At first glance, the list of features that distinguish AZD-0914 from other FQ seems impressive: broad Gram-positive and Gram-negative activity, MRSA and MSSA activity, potency against fluoroquinolone (FQ)-resistant isolates, low frequency for S. aureus resistance, and impressive activity against C. difficile. In addition, researchers mention a peculiar MoA for this gyrase/topoisomerase inhibitor stating (we quote): “while its mechanism is similar to that seen with ﬂuoroquinolones, it is mechanistically distinct”.
What is this supposed to mean? Similar mechanism but mechanistically distinct? Such contrived semantics makes us stop and reflect for a moment. Does this seemingly utter contradiction make any sense? The word ‘similar’ already implies that the properties of the molecules being compared have much in common but are not identical.

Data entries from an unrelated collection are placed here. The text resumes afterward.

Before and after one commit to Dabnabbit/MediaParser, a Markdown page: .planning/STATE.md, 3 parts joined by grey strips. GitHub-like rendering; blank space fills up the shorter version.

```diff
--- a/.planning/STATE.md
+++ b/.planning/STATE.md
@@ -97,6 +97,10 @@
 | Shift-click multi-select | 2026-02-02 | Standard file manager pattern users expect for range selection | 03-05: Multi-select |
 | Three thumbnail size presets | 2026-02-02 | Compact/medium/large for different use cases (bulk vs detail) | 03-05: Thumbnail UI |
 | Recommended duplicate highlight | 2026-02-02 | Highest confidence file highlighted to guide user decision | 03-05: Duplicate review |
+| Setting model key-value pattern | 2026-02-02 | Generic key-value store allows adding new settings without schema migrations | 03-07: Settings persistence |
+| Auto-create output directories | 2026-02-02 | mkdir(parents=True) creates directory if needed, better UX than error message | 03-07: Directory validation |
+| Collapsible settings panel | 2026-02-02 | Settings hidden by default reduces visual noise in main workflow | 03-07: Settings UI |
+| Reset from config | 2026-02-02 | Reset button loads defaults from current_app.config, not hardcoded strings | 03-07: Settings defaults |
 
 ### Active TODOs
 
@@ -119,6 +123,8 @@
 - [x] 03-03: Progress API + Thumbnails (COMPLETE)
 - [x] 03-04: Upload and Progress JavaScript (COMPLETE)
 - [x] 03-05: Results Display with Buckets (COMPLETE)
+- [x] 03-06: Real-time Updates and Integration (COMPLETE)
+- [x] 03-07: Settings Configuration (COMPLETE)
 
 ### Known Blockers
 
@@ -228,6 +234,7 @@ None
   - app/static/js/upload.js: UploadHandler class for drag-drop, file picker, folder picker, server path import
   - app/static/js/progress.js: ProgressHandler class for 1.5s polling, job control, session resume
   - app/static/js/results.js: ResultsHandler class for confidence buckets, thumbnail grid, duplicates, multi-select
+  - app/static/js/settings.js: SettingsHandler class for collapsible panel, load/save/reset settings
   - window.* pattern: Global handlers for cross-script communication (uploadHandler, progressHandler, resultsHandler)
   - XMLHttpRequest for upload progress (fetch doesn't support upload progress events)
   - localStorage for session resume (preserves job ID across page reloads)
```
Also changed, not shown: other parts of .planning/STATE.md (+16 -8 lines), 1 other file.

As far as the dissimilar features are concerned (stabilization of gyrase with DNA pieces; prevention of religation), it remains to be seen whether these are epiphenomena of no clinical importance or truly differentiating features as claimed in a couple of posters. So, awaiting justification why these ‘distinct’ MoA features matter, one would conservatively assume that AZD-0914 works mostly like any other quinolone on the known DNA targets, DNA gyrase and topoisomerase IV. Just with a little more, what’s the word, panache, maybe?
With no published clinical data for AZD-0914 (or ETX-0914 or Zoliflodacin) at this time, we will have to wait for answers whether unique features trump the similarities, or the reverse. A Phase 2 trial in GC was recently completed and we should learn about the results soon.
Why is it that AZD-0914 is only being developed for GC? With a truly novel MoA, there would be a great opportunity to develop this drug in many additional indications now being pursued by other broad-spectrum antibiotics, like delafloxacin, eravacycline, or plazomicin. We have to conclude that the chosen narrow development path of AZD-094 (in GC only) shares the paradoxical features with its MoA: similar but different.
There is no direct relationship between “Mutation Frequency” in lab testing and clinical resistance development
MICs of wild-type N. gonorrhoeae were 0.004 mg/L and 0.125 mg/L for ciprofloxacin and AZD-0914, respectively. When the first ciprofloxacin-resistant N. gonorrhoeae treatment failures were reported after approx.10 years of clinical use, the GC isolates had MICs of 1-2 mg/L. In the case of AZD-0914, MICs are much closer to breakpoint levels; does this have an impact on its useful lifespan? With doses for GC of 2 grams and 3 grams PO there should be enough systemic exposure to prevent resistance for a while but we still need to see the full PK profile . By comparison, standard GC doses for ciprofloxacin were between 250 mg and 500 mg PO.
In AZ’s larger strategy, anti-infectives no longer have a place
There is another topoisomerase II drug in development, gepotidacin or GSK-2140944. Its MIC50 for N. gonorrhoeae is approx. 0.5 mg/L (range: 0.25-1 mg/L) . This drug is being developed not only for GC, but also for skin infections and CABP. Here the moniker “similar but different” makes more sense, perhaps.
Of note, gepotidacin is now the only antibacterial left in GSK’s development portfolio .
 M Hubard. AAC 59: 467; 2015
 Kern G 2011. Poster F1-1840. 51st ICAAC, 17 to 20 September 2011, Chicago, IL.
 Palmer T. Poster C-1422. 54th ICAAC, 5 to 9 September 2014, Washington, DC|
 Dan I. Andersson. Preclinical studies – predicting emergence of resistance. Oral Presentation #S217, ECCMID Amsterdam April 2016
 S. Foerster. Front. Microbiol. 6: 1377, 2015
 No results from Phase 1 studies listed on clinicaltrials.gov (accessed 5/9/16)
 R Jones. AAC pii: AAC.00527-16. 2016 May 9